Every time I eat a banana, I remember. Every time I taste a banana that is exactly the right blend of tart and sweet, I dream. Every time I see the bleached yellow or speckled brown bananas at the local grocery store, I sigh. What is it about bananas that throws me into this reflective mood? The last time I ate a “real” banana was in January 2010. In Papua New Guinea. Bananas in Papua New Guinea are not the same as bananas here. They are brighter yellow, or even red, depending on the variety. They are sweeter, yet not mushy. They are fresh. Bananas in Indiana just aren’t the same.

Every time I eat a banana I remember Papua New Guinea. I remember the beautiful people, the beautiful mountains, and the beautiful weather. I remember the fresh fruit–pineapples, bananas, mangoes, and more. I remember the silence and stillness. I remember sitting with Bena women attempting to make bilims. I remember struggling to speak Pidgin and Bena and Simbari. I remember laughing with Bena women and children. I remember praising the Lord with believers from around the world in a language I could not understand. I remember the need for the Gospel.

Every time I eat a banana I dream. I dream of returning to Papua New Guinea as a teacher at Hoskins or Lapilau. I dream of making a difference. I dream of enabling missionaries to continue their work on the field: translating the Gospel, learning the language and culture of unreached people groups, and raising up new believers in the Lord. I dream of influencing students to excellence in communication and life. I dream of worshiping the Lord in a circle of believers from various language groups and experiencing the fellowship of the family of God across culture barriers.
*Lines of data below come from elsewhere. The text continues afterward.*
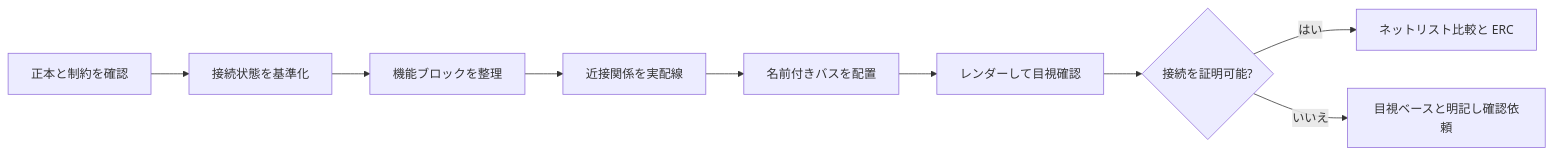
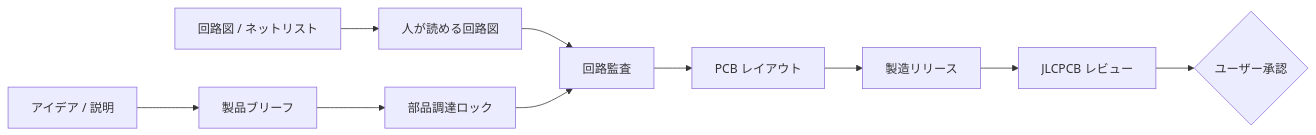
The diagram in README.ja.md (Keitark/pcba-design-skills), drawn with Mermaid before and after one commit. The commit also changed other lines of this file and 93 other files, not shown here.

````diff
--- a/README.ja.md
+++ b/README.ja.md
@@ -39,11 +48,12 @@
 ```mermaid
 flowchart LR
-    A["正本と制約を確認"] --> B["接続状態を基準化"]
-    B --> C["機能ブロックを整理"]
-    C --> D["近接関係を実配線"]
-    D --> E["名前付きバスを配置"]
-    E --> F["レンダーして目視確認"]
-    F --> G{"接続を証明可能?"}
-    G -->|はい| H["ネットリスト比較と ERC"]
-    G -->|いいえ| I["目視ベースと明記し確認依頼"]
+    A["アイデア / 説明"] --> B["製品ブリーフ"]
+    N["回路図 / ネットリスト"] --> H["人が読める回路図"]
+    B --> S["部品調達ロック"]
+    H --> C["回路監査"]
+    S --> C
+    C --> L["PCB レイアウト"]
+    L --> R["製造リリース"]
+    R --> J["JLCPCB レビュー"]
+    J --> G{"ユーザー承認"}
 ```
````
Every time I eat a banana I sigh. I sigh because the journey is always harder than the destination. I sigh because I am impatient, finding it hard to wait on the Lord’s perfect timing. I sigh because the harvest is ripe and the harvesters seem few. I sigh because every minute people are dying who do not have the opportunity to hear the Gospel in their own language.

Bananas may be a little thing, but even a banana can stir up reflection in the heart of one on the journey of faith in a lost and broken world. May I always be sensitive to the call of the Spirit, always be patient in the journey, and always accept the training of the Lord, that I might one day be a willing and useful servant in the work of the Master…perhaps even in the “land of bananas.”



Leave a Reply

Fill in your details below or click an icon to log in: Logo

You are commenting using your account. Log Out /  Change )

Twitter picture

You are commenting using your Twitter account. Log Out /  Change )

Facebook photo

You are commenting using your Facebook account. Log Out /  Change )

Connecting to %s

This site uses Akismet to reduce spam. Learn how your comment data is processed.